Structured diff data
-=-=-
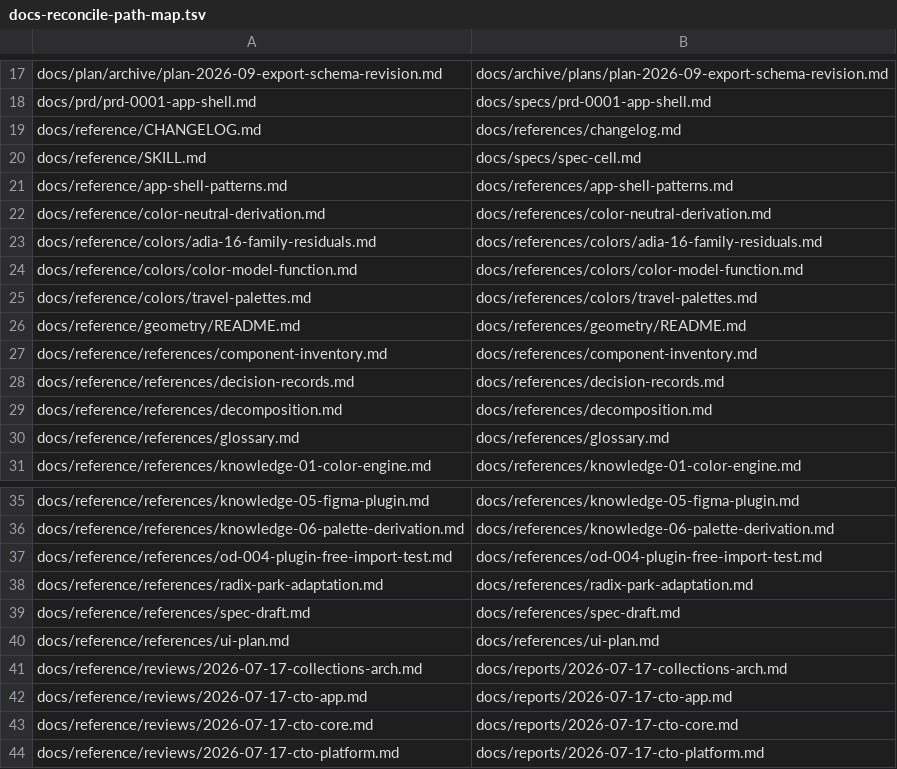
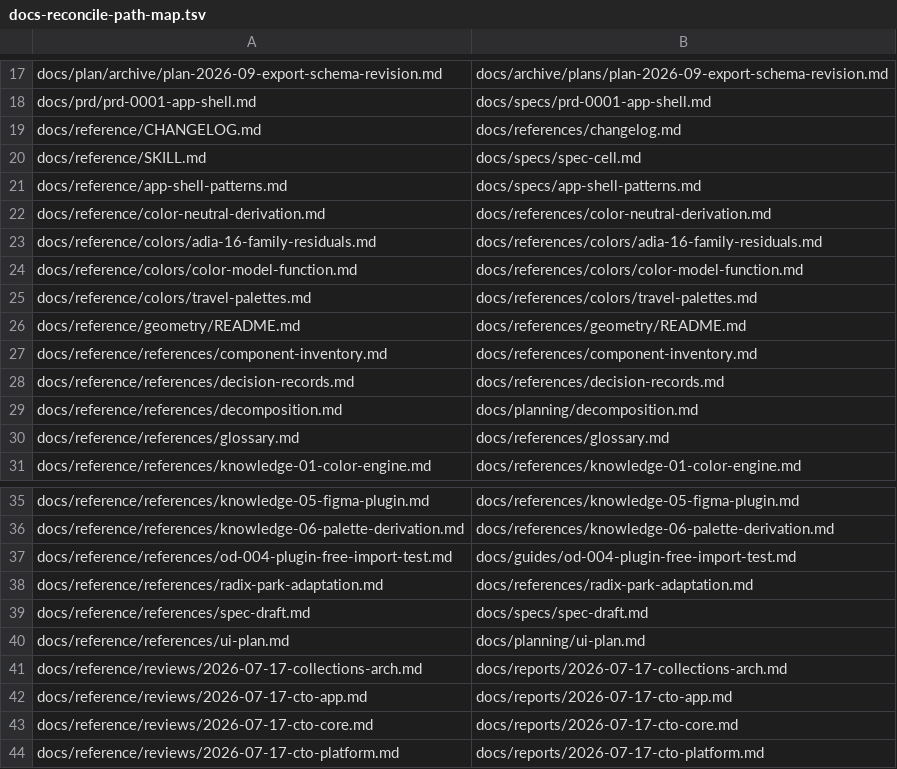
Before and after one commit to kimgranlund/ultimate-tokens, a TSV file: docs/assets/docs-reconcile-path-map.tsv, drawn as a sheet; only a part is shown, gaps mark what is left out.

```diff
--- a/docs/assets/docs-reconcile-path-map.tsv
+++ b/docs/assets/docs-reconcile-path-map.tsv
@@ -20,3 +20,3 @@ docs/reference/CHANGELOG.md	docs/references/changelog.md
 docs/reference/SKILL.md	docs/specs/spec-cell.md
-docs/reference/app-shell-patterns.md	docs/references/app-shell-patterns.md
+docs/reference/app-shell-patterns.md	docs/specs/app-shell-patterns.md
 docs/reference/color-neutral-derivation.md	docs/references/color-neutral-derivation.md
@@ -28,3 +28,3 @@ docs/reference/references/component-inventory.md	docs/references/component-inven
 docs/reference/references/decision-records.md	docs/references/decision-records.md
-docs/reference/references/decomposition.md	docs/references/decomposition.md
+docs/reference/references/decomposition.md	docs/planning/decomposition.md
 docs/reference/references/glossary.md	docs/references/glossary.md
@@ -36,6 +36,6 @@ docs/reference/references/knowledge-05-figma-plugin.md	docs/references/knowledge
 docs/reference/references/knowledge-06-palette-derivation.md	docs/references/knowledge-06-palette-derivation.md
-docs/reference/references/od-004-plugin-free-import-test.md	docs/references/od-004-plugin-free-import-test.md
+docs/reference/references/od-004-plugin-free-import-test.md	docs/guides/od-004-plugin-free-import-test.md
 docs/reference/references/radix-park-adaptation.md	docs/references/radix-park-adaptation.md
-docs/reference/references/spec-draft.md	docs/references/spec-draft.md
-docs/reference/references/ui-plan.md	docs/references/ui-plan.md
+docs/reference/references/spec-draft.md	docs/specs/spec-draft.md
+docs/reference/references/ui-plan.md	docs/planning/ui-plan.md
 docs/reference/reviews/2026-07-17-collections-arch.md	docs/reports/2026-07-17-collections-arch.md
```
Also changed, not shown: 28 other files.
-=-=-
### Task objective
What lines above contain the string "assets"? Copy all of them.

### Answer for the task
Before and after one commit to kimgranlund/ultimate-tokens, a TSV file: docs/assets/docs-reconcile-path-map.tsv, drawn as a sheet; only a part is shown, gaps mark what is left out.
--- a/docs/assets/docs-reconcile-path-map.tsv
+++ b/docs/assets/docs-reconcile-path-map.tsv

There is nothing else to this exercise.